Is there anything as decadent and debauchery-filled as Studio 54? Not any more. The notorious New York nightclub hailed regulars from Andy Warhol to Grace Jones, Mick Jagger to Liza Minnelli, and was a space of freedom from judgement and hate. Perhaps the most mysterious part of the disco movement, everybody wants to know what happened behind the thumping doors, and director Matt Trynauer is finally telling that story.
Following the journeys of club founders and owners Ian Schrager (who narrates a majority of the film) and the late Steve Rubell, we see them dominate the NY nightlife scene in the 70s. Featuring never seen before footage of the inside of the club and its vibrant attendees, the documentary celebrates the glitz and glamour but reveals the darker truths beneath. With a pumping soundtrack and intoxicating visuals, you’ll be transported to the world of Studio 54, almost 40 years after the grand opening.
Although only open for 3 years, to this day Studio 54 is synonymous with disco, drugs and debauchery. The epicentre of 70s hedonism, it exemplifies the entire era with every boogie, bump and bedazzled look: rising out of nowhere, the club quickly took over New York society, presiding over a new decadent group who celebrated freedom of all kinds. Tyrnauer’s film captures these treasured and storied moments flawlessly: digging up a treasure trove of never-seen-before footage from inside the illustrious club by an NYU student back in the day.
But, the documentary also delves deeper into the notorious tales, and determines the downfall. Led by brutally honest storytelling from the surviving founder Ian Schrager – a spitting image of a young mobster De Niro – the film exposes the reality beneath the decadence and liberation, vividly following its meteoric rise and shocking crash. A vivid tale of a time past, Tyrnauer reveals everything you’d ever want to know, so here are 5 things we learnt from Studio 54…
it really was an old studio
No wonder it attracted movie stars and mobsters alike, because Studio 54 really was an old CBS TV studio: transformed from a disused location, Schrager and Rubell kept the iconic balcony and dazzling lighting rigs to keep the movie magic alive.
it’s all about sex, baby…
From the doormen being offered sex for entry – “Did you ever take them up on it?” Marc Benecke was asked. “…Sometimes,” he answered – and debauchery was rife inside too… There’s the blowjob balconies to the all-the-way basements: a Studio spot for whatever the endeavour. During the major refurbishment the pair built a bridge that could oscillate over the dance floor and fitted the balconies with wipe-clean rubber. Subtle. “Were you building a sex pit?” one of the builders was asked in Studio 54, “…Yes” he proudly replies.
…but it was a safe space
The 70s for the LGBT community was a danger-zone, but Studio 54 was a space free of judgement and abuse: transgender individuals could dress as they wished, drag queens went all out, gay people could be true to themselves and the ones out of the boxes could experiment all night long.
founder, dancer, dealer
Founding was his name, parties were his game… Steve Rubell was truly the life and soul of Studio 54, and him and his padded coat were behind it all.
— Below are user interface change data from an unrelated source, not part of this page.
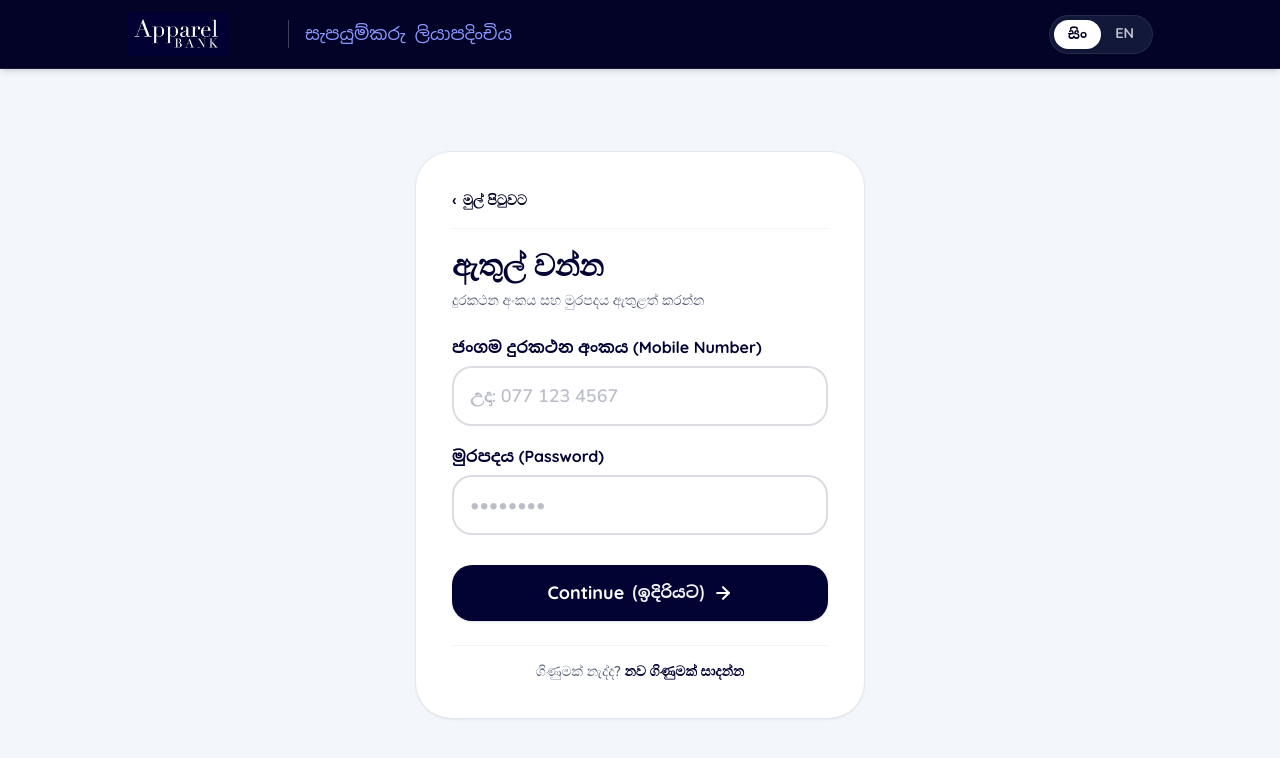
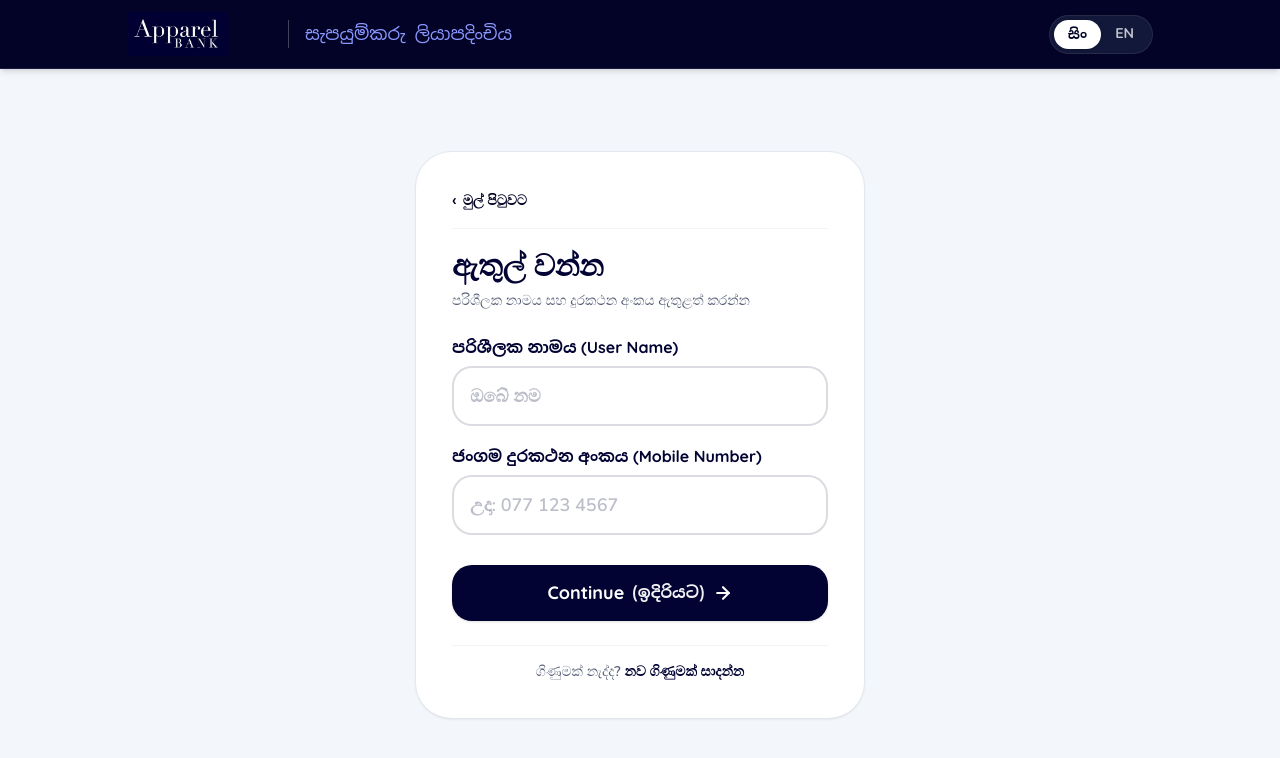
Before and after one commit to ChamudithaShehan/Apparel-Bank-New, a Next.js app: page /signin in a window 1280 px wide. Shown: the top 758 px of the page. Built offline with nearby package versions, Linux system fonts and the light colour scheme.

Commit message:
Update page.tsx

```diff
--- a/src/app/signin/page.tsx
+++ b/src/app/signin/page.tsx
@@ -36,14 +36,30 @@ export default function SignInPage() {
               </h1>
               <p className="mt-1.5 text-sm text-muted-foreground">
                 {isSi
-                  ? "දුරකථන අංකය සහ මුරපදය ඇතුළත් කරන්න"
-                  : "Enter your mobile number and password to sign in"}
+                  ? "පරිශීලක නාමය සහ දුරකථන අංකය ඇතුළත් කරන්න"
+                  : "Enter your user name and mobile number to sign in"}
               </p>
             </div>
 
             {/* Form */}
             <form className="mt-6 flex flex-col gap-4.5" onSubmit={(e) => e.preventDefault()}>
-              {/* Field 1: Phone */}
+              {/* Field 1: User Name */}
+              <div>
+                <label htmlFor="s-username" className="mb-1.5 block cursor-pointer">
+                  <span className="font-display text-base font-bold text-foreground">
+                    {isSi ? "පරිශීලක නාමය (User Name)" : "User Name"}
+                  </span>
+                </label>
+                <input
+                  id="s-username"
+                  type="text"
+                  placeholder={isSi ? "ඔබේ නම" : "Your name"}
+                  autoComplete="username"
+                  className={inputClass}
+                />
+              </div>
+
+              {/* Field 2: Mobile Number */}
               <div>
                 <label htmlFor="s-phone" className="mb-1.5 block cursor-pointer">
                   <span className="font-display text-base font-bold text-foreground">
@@ -56,22 +72,6 @@ export default function SignInPage() {
                   inputMode="tel"
                   placeholder={isSi ? "උදා: 077 123 4567" : "e.g. 077 123 4567"}
                   autoComplete="tel"
-                  className={inputClass}
-                />
-              </div>
-
-              {/* Field 2: Password */}
-              <div>
-                <label htmlFor="s-pass" className="mb-1.5 block cursor-pointer">
-                  <span className="font-display text-base font-bold text-foreground">
-                    {isSi ? "මුරපදය (Password)" : "Password"}
-                  </span>
-                </label>
-                <input
-                  id="s-pass"
-                  type="password"
-                  placeholder="••••••••"
-                  autoComplete="current-password"
                   className={inputClass}
                 />
               </div>
```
Packing cocaine and Qualuudes galore under the duvet folds. Looking like the original Mans Not Hot, he’d go about offering his guests a treat from underneath the floor-length puffer, and keep the night going a whole lot longer.
the regulars were anything but regular
From the 75-year-old lawyer Disco Sally who the owners loved, to the icons like Michael Jackson and Grace Jones, to the unliklies of Jackie Onassis and sneaky senators, people of “all walks of life” came together with the help of a lot of disco.